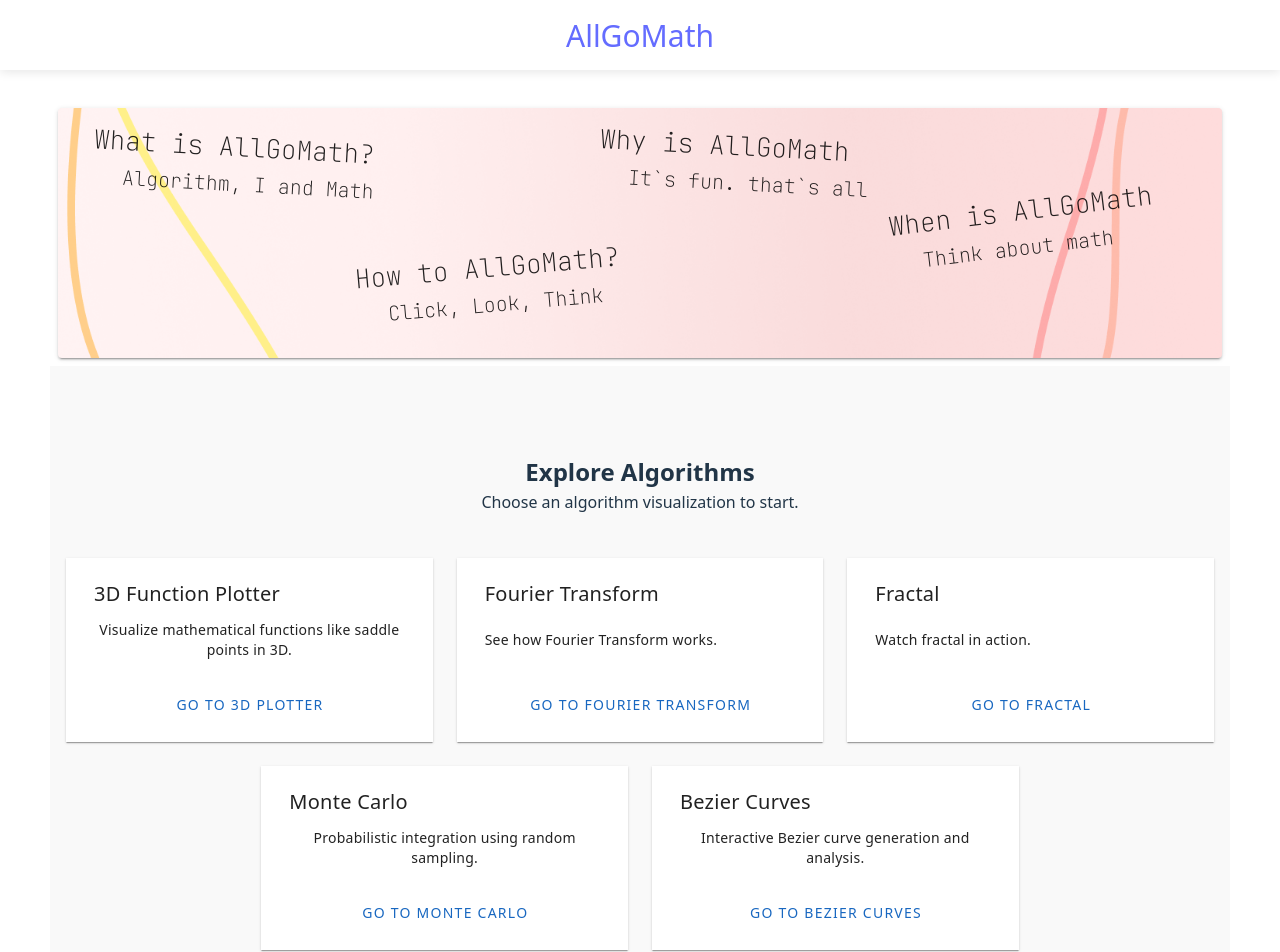
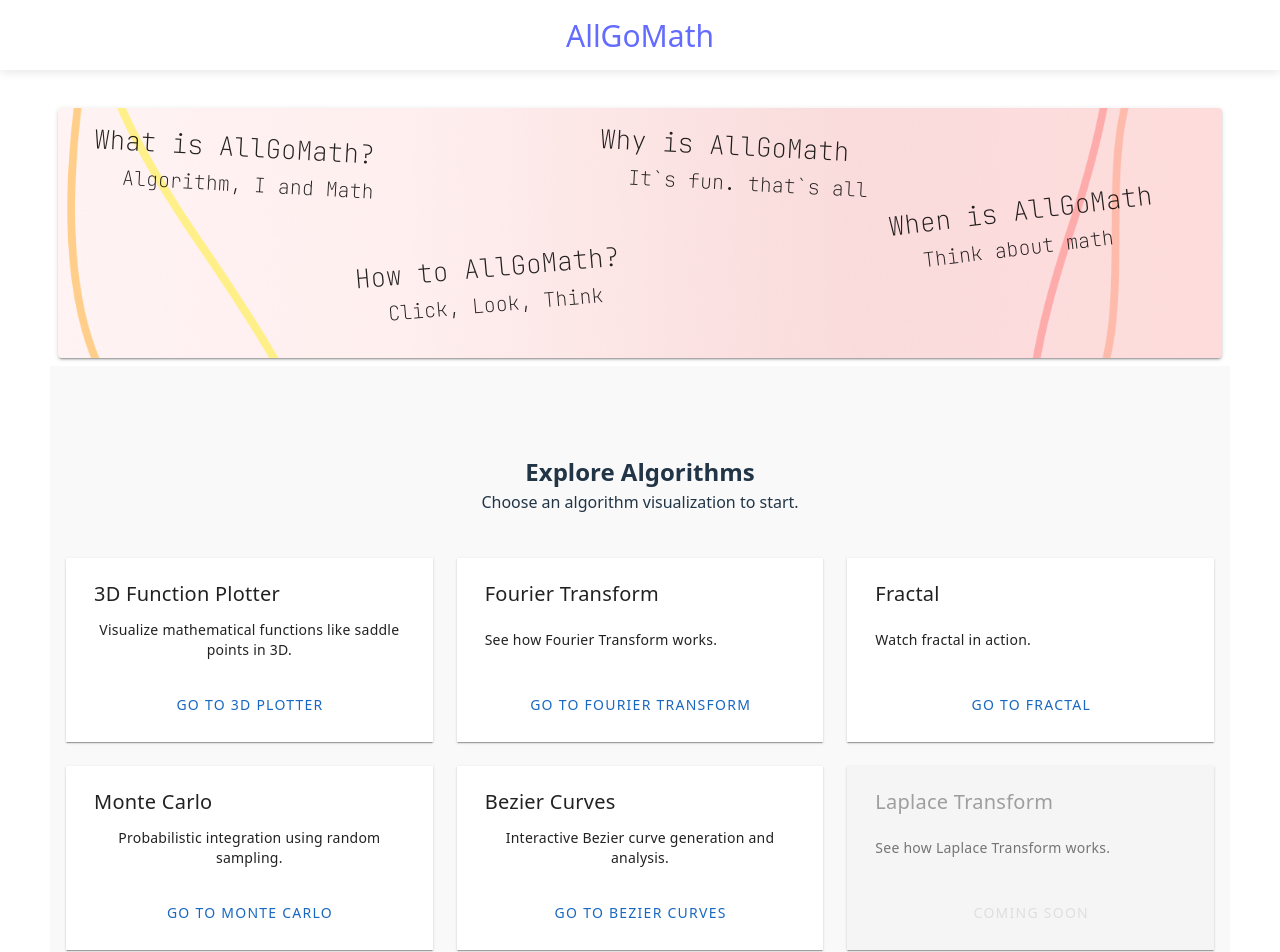
Before and after one commit to YeomYuJun/front_allgo, a Vue app: page / in a window 1280 px wide. Shown: the top 952 px of the page. Built offline with nearby package versions, Linux system fonts and the light colour scheme.

Commit message:
Fix add Home Card and add slide Btn Icon

```diff
--- a/src/components/Home.vue
+++ b/src/components/Home.vue
@@ -24,7 +24,7 @@
                         </div>
                         <div class="text_wrap textbox5">
                             <p class="text_qst">Where is AllGoMath</p>
-                            <p class="text_ans">www.allgomath.com</p>
+                            <p class="text_ans">allgomath.com</p>
                         </div>
                     </div>
                 </v-card>
@@ -139,6 +139,21 @@
                         <v-card-actions class="justify-center">
                              <v-btn color="primary" @click="navigateTo('/bezier')">
                                 Go to Bezier Curves
+                            </v-btn>
+                        </v-card-actions>
+                    </v-card>
+                </v-col>
+                <!-- Bezier Curves -->
+                <v-col cols="12" sm="6" md="4">
+                    <v-card class="pa-3 coming-soon-card" outlined tile>
+                        <v-card-title class="justify-center">Laplace Transform</v-card-title>
+                        <v-card-text class="text-center">
+                            See how Laplace Transform works.
+                        </v-card-text>
+                        <v-card-actions class="justify-center">
+                             <v-btn color="grey lighten-1" disabled @click="navigateTo('/laplace-transform')">
+                                <!-- Go to Laplace Transform -->
+                                Coming Soon
                             </v-btn>
                         </v-card-actions>
                     </v-card>
--- a/src/main.js
+++ b/src/main.js
@@ -10,6 +10,9 @@ import * as components from 'vuetify/components'
 import * as directives from 'vuetify/directives'
 import './assets/css/fonts.css'
 
+// Material Design Icons 임포트
+import '@mdi/font/css/materialdesignicons.css'
+
 const vuetify = createVuetify({
   components,
   directives,
```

────────

• _WHAT NEEDS TO BE DONE_
Your answer should be a single number: the count of lines in these records that hold the string "color".

• _RESULT_
2